The Church of our Lady was rebuilt in the 18th century to be bright and airy, a rarity in Gothic architecture,


The Church of Our Lady, Kutna Hora.


The Church of Our Lady was built in the 14th century but then destroyed during the Hussite Wars.



The most amazing sight we saw today, however, was definitely the Kostnice v Sedlci (translation = Sedlec Ossuary). Or, as it’s often colloquially referred to: the Church of Bones.


The rather macabre Kostnice v Sedlci (translation = Sedlec Ossuary).



Kutna Hora’s Church of Bones is a tiny church, a little way out of town, built in the 12th century on the grounds of the Sedlec Monastery (which was founded in 1142). The church and its surrounding cemetery were originally just used by the monks, but then, in 1278, the abbot of the Sedlec Monastery went on a diplomatic mission to the Holy Land. He brought back to the monastery a handful of earth from Golgotha (where Jesus was crucified), which he sprinkled over the cemetery. This made being buried in the Sedlec Cemetery very popular and the number of graves soon reached 10,000 or more (which is A LOT given how tiny the cemetery really is). To further worsen the congestion, a further 30,000 plague victims were buried there during the 14th century. 


The Sedlec Church & Cemetery.


The Sedlec Cemetery is still used today.



Eventually the crowding in the cemetery got so bad that, in 1511, the monastery’s abbot ordered the graves dug up and an ossuary built below the existing church for all the bones. The story goes that the bones from the 40,000+ abolished graves were then arranged in piles and used to create some truly amazing structures by a half blind, slightly deranged monk. Exactly what his intentions were and why he designed such fantastic arrangements of bones, is not known, though his efforts have most certainly created something unique and fascinating.  


The skulls of many of the dead formerly buried in the cemetery are used to decorate the arches in the ossuary.


Skulls and femurs artfully used to create fantastical arrangements.


Bones were even used to create a copy of the local lords’ herald.



We expected the Sedlec Ossuary to be quite scary and creepy, and certainly it is a little macabre, but it’s also amazing and beautiful in its own way. The plaque by the door of the ossuary puts in quite well I think: “This church is not a celebration of death. It symbolises the equality of people before the throne of God.”


“This church is not a celebration of death. It symbolises the equality of people before the throne of God.”


The Earthly remains of more than 40,000 people were used to decorate the ossuary.


Using bones to decorate a church is certainly unconventional!

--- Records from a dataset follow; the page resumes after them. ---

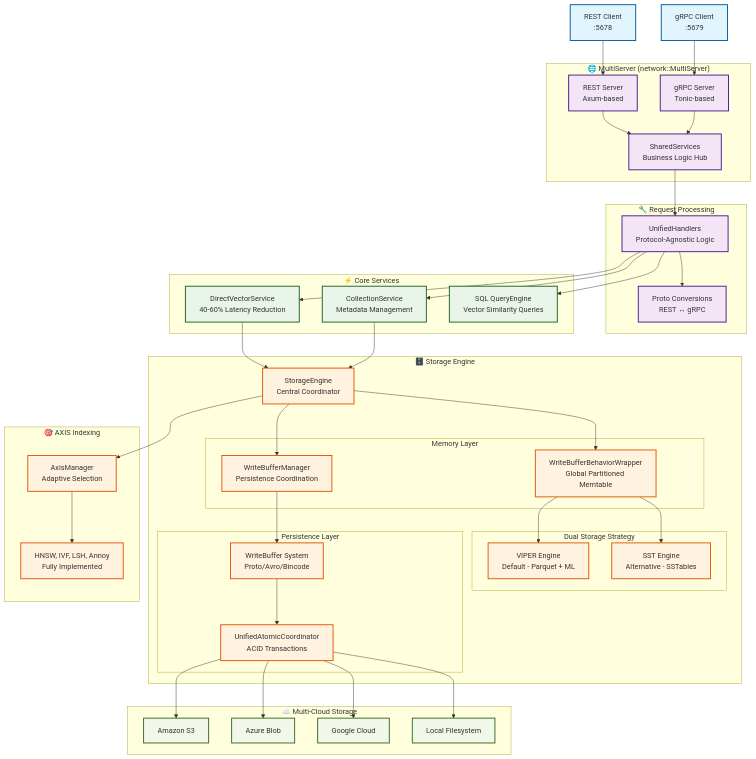
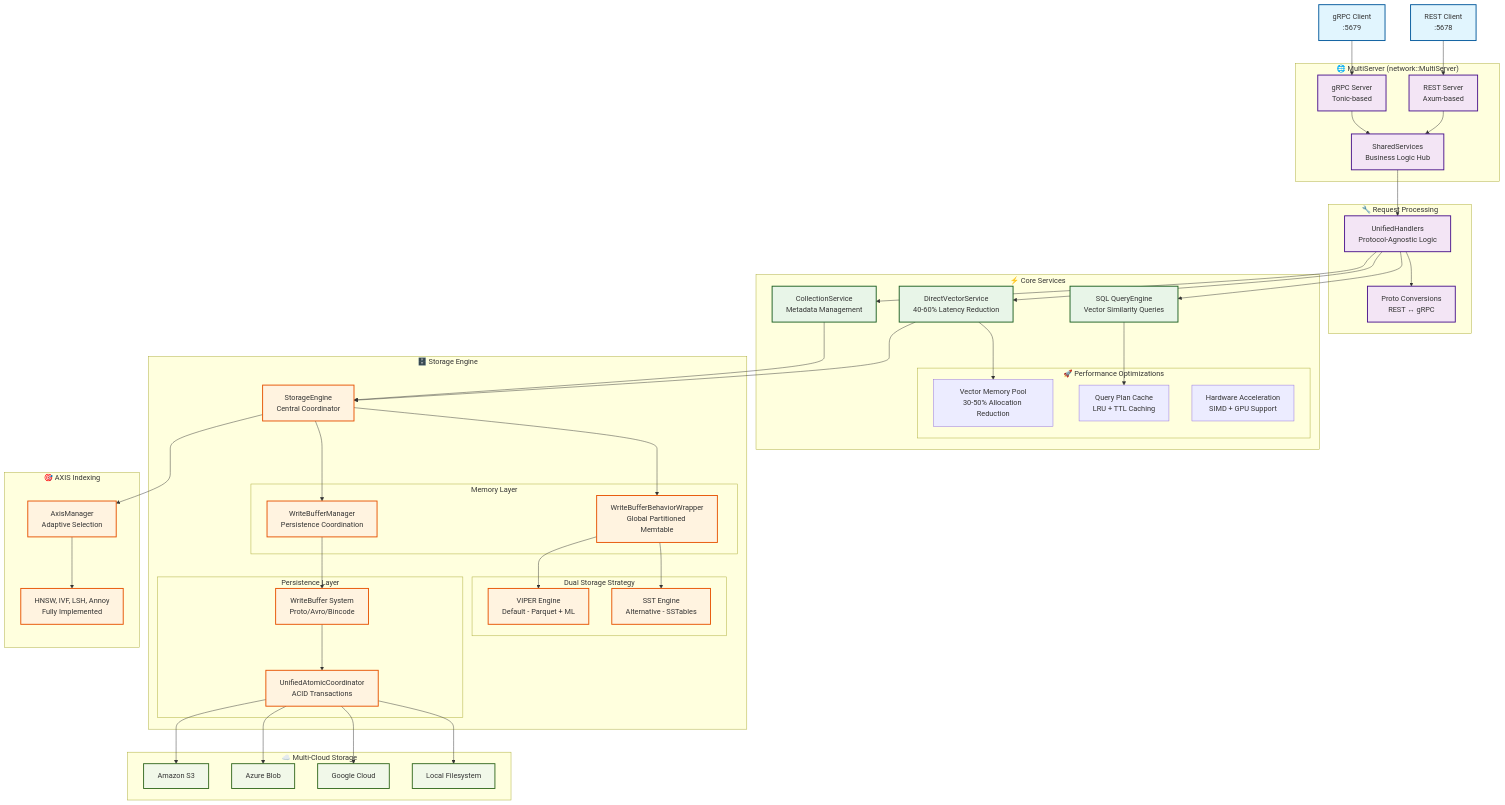
Before and after one commit to vjsingh1984/proximaDB: the diagram in docs/diagrams/current-architecture-accurate.mmd, drawn with Mermaid. The commit also changed 360 other files, not shown here.

First line of the commit message:
feat: comprehensive compilation fixes and performance optimizations

```diff
--- a/docs/diagrams/current-architecture-accurate.mmd
+++ b/docs/diagrams/current-architecture-accurate.mmd
@@ -1,105 +1,113 @@
 graph TB
     %% Client Layer
     RestClient[REST Client<br/>:5678]
     GrpcClient[gRPC Client<br/>:5679]
     
     %% Network Layer - MultiServer Architecture
     subgraph MultiServer["🌐 MultiServer (network::MultiServer)"]
         RestServer[REST Server<br/>Axum-based]
         GrpcServer[gRPC Server<br/>Tonic-based]
         SharedServices[SharedServices<br/>Business Logic Hub]
     end
     
     %% Handler Layer
     subgraph Handlers["🔧 Request Processing"]
         UnifiedHandlers[UnifiedHandlers<br/>Protocol-Agnostic Logic]
         Conversions[Proto Conversions<br/>REST ↔ gRPC]
     end
     
     %% Core Service Layer - Actual Implementation
     subgraph CoreServices["⚡ Core Services"]
         DirectVectorService[DirectVectorService<br/>40-60% Latency Reduction]
         CollectionService[CollectionService<br/>Metadata Management]
         QueryEngine[SQL QueryEngine<br/>Vector Similarity Queries]
+        
+        subgraph OptimizationSys["🚀 Performance Optimizations"]
+            MemoryPool[Vector Memory Pool<br/>30-50% Allocation Reduction]
+            QueryCache[Query Plan Cache<br/>LRU + TTL Caching]
+            HardwareAccel[Hardware Acceleration<br/>SIMD + GPU Support]
+        end
     end
     
     %% Storage Layer - Current Implementation
     subgraph StorageLayer["🗄️ Storage Engine"]
         StorageEngine[StorageEngine<br/>Central Coordinator]
         
         subgraph Memtable["Memory Layer"]
             GlobalMemtable[WriteBufferBehaviorWrapper<br/>Global Partitioned Memtable]
             WriteBufferMgr[WriteBufferManager<br/>Persistence Coordination]
         end
         
         subgraph StorageEngines["Dual Storage Strategy"]
             ViperEngine[VIPER Engine<br/>Default - Parquet + ML]
             SstEngine[SST Engine<br/>Alternative - SSTables]
         end
         
         subgraph Persistence["Persistence Layer"]
             WriteBuffer[WriteBuffer System<br/>Proto/Avro/Bincode]
             AtomicCoord[UnifiedAtomicCoordinator<br/>ACID Transactions]
         end
     end
     
     %% Indexing System - AXIS
     subgraph AxisSystem["🎯 AXIS Indexing"]
         AxisManager[AxisManager<br/>Adaptive Selection]
         IndexTypes[HNSW, IVF, LSH, Annoy<br/>Fully Implemented]
     end
     
     %% Cloud Storage
     subgraph CloudStorage["☁️ Multi-Cloud Storage"]
         S3[Amazon S3]
         Azure[Azure Blob]
         GCS[Google Cloud]
         Local[Local Filesystem]
     end
     
     %% Connections
     RestClient --> RestServer
     GrpcClient --> GrpcServer
     
     RestServer --> SharedServices
     GrpcServer --> SharedServices
     
     SharedServices --> UnifiedHandlers
     UnifiedHandlers --> Conversions
     
     UnifiedHandlers --> DirectVectorService
     UnifiedHandlers --> CollectionService
     UnifiedHandlers --> QueryEngine
     
+    DirectVectorService --> MemoryPool
     DirectVectorService --> StorageEngine
+    QueryEngine --> QueryCache
     CollectionService --> StorageEngine
     
     StorageEngine --> GlobalMemtable
     StorageEngine --> WriteBufferMgr
     
     GlobalMemtable --> ViperEngine
     GlobalMemtable --> SstEngine
     
     WriteBufferMgr --> WriteBuffer
     WriteBuffer --> AtomicCoord
     
     StorageEngine --> AxisManager
     AxisManager --> IndexTypes
     
     AtomicCoord --> S3
     AtomicCoord --> Azure
     AtomicCoord --> GCS
     AtomicCoord --> Local
     
     %% Styling
     classDef clientStyle fill:#e1f5fe,stroke:#01579b,stroke-width:2px
     classDef serverStyle fill:#f3e5f5,stroke:#4a148c,stroke-width:2px
     classDef serviceStyle fill:#e8f5e8,stroke:#1b5e20,stroke-width:2px
     classDef storageStyle fill:#fff3e0,stroke:#e65100,stroke-width:2px
     classDef cloudStyle fill:#f1f8e9,stroke:#33691e,stroke-width:2px
     
     class RestClient,GrpcClient clientStyle
     class RestServer,GrpcServer,SharedServices,UnifiedHandlers,Conversions serverStyle
     class DirectVectorService,CollectionService,QueryEngine serviceStyle
     class StorageEngine,GlobalMemtable,WriteBufferMgr,ViperEngine,SstEngine,WriteBuffer,AtomicCoord,AxisManager,IndexTypes storageStyle
     class S3,Azure,GCS,Local cloudStyle
```
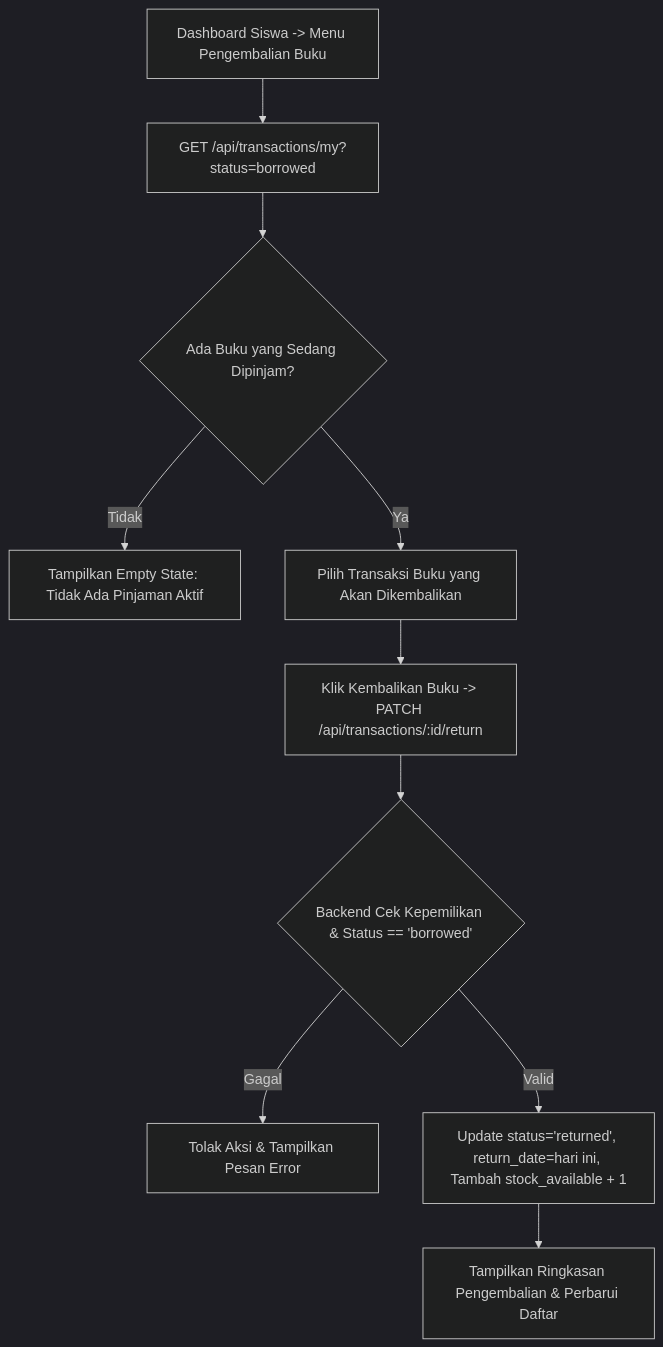
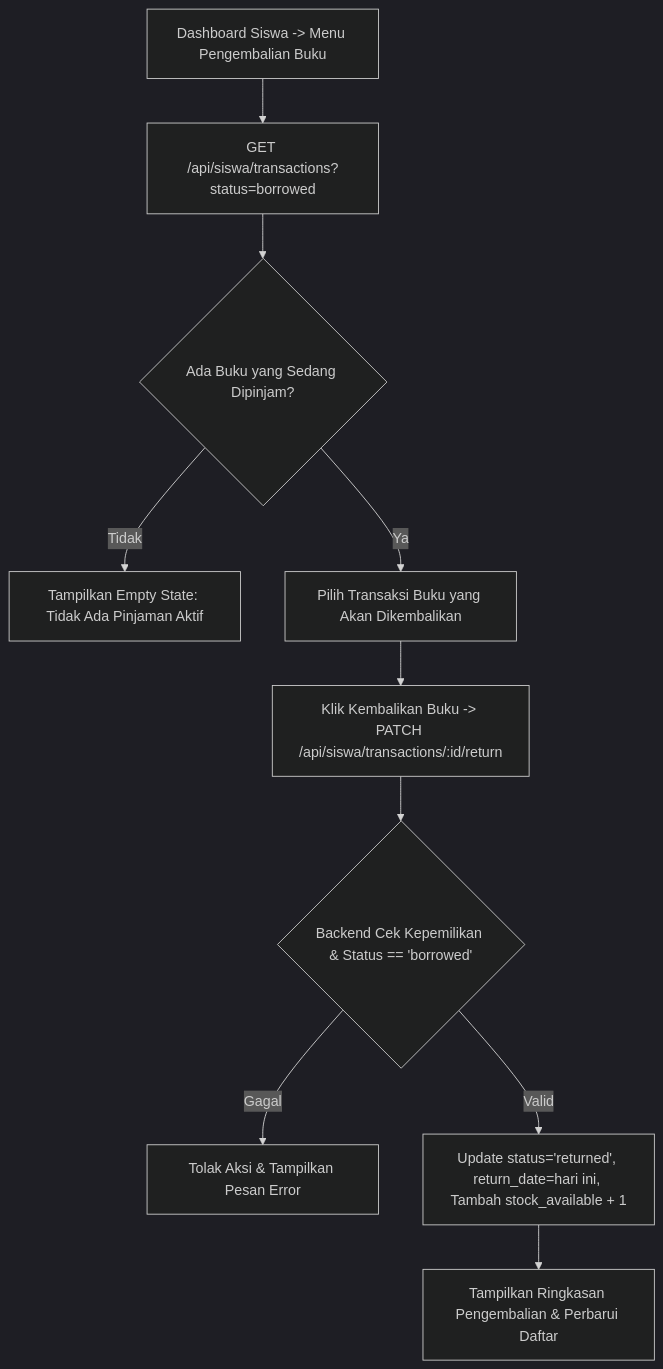
Before and after one commit to ardenpratamamaskuri404/Denvora-Lexora-App: the fourth of 7 diagrams in docs/planning/USER-FLOW.md, drawn with Mermaid (dark theme). The commit also changed other lines of this file and 5 other files, not shown here.

````diff
--- a/docs/planning/USER-FLOW.md
+++ b/docs/planning/USER-FLOW.md
@@ -107,12 +107,12 @@
 ```mermaid
 flowchart TD
-    A["Dashboard Siswa -> Menu Pengembalian Buku"] --> B["GET /api/transactions/my?status=borrowed"]
+    A["Dashboard Siswa -> Menu Pengembalian Buku"] --> B["GET /api/siswa/transactions?status=borrowed"]
     B --> C{"Ada Buku yang Sedang Dipinjam?"}
     C -->|"Tidak"| D["Tampilkan Empty State: Tidak Ada Pinjaman Aktif"]
     C -->|"Ya"| E["Pilih Transaksi Buku yang Akan Dikembalikan"]
-    E --> F["Klik Kembalikan Buku -> PATCH /api/transactions/:id/return"]
+    E --> F["Klik Kembalikan Buku -> PATCH /api/siswa/transactions/:id/return"]
     F --> G{"Backend Cek Kepemilikan & Status == 'borrowed'"}
     G -->|"Gagal"| H["Tolak Aksi & Tampilkan Pesan Error"]
     G -->|"Valid"| I["Update status='returned', return_date=hari ini, Tambah stock_available + 1"]
     I --> J["Tampilkan Ringkasan Pengembalian & Perbarui Daftar"]
 ```
````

Overall we had an amazing day visiting Kutna Hora and its churches. The grand Gothic architecture of St Barbara’s, the bright airiness of the Church of Our Lady, and the bone sculptures of the Sedlec Ossuary have all left their impression on us, and certainly made for a memorable day. Tomorrow we leave Prague with our tour group, and head by train up into the mountains to spend the day hiking and getting back to nature. See you then! 


A great day in Kutna Hora.


3 replies »

Leave a Reply

Fill in your details below or click an icon to log in: Logo

You are commenting using your account. Log Out /  Change )

Twitter picture

You are commenting using your Twitter account. Log Out /  Change )

Facebook photo

You are commenting using your Facebook account. Log Out /  Change )

Connecting to %s

This site uses Akismet to reduce spam. Learn how your comment data is processed.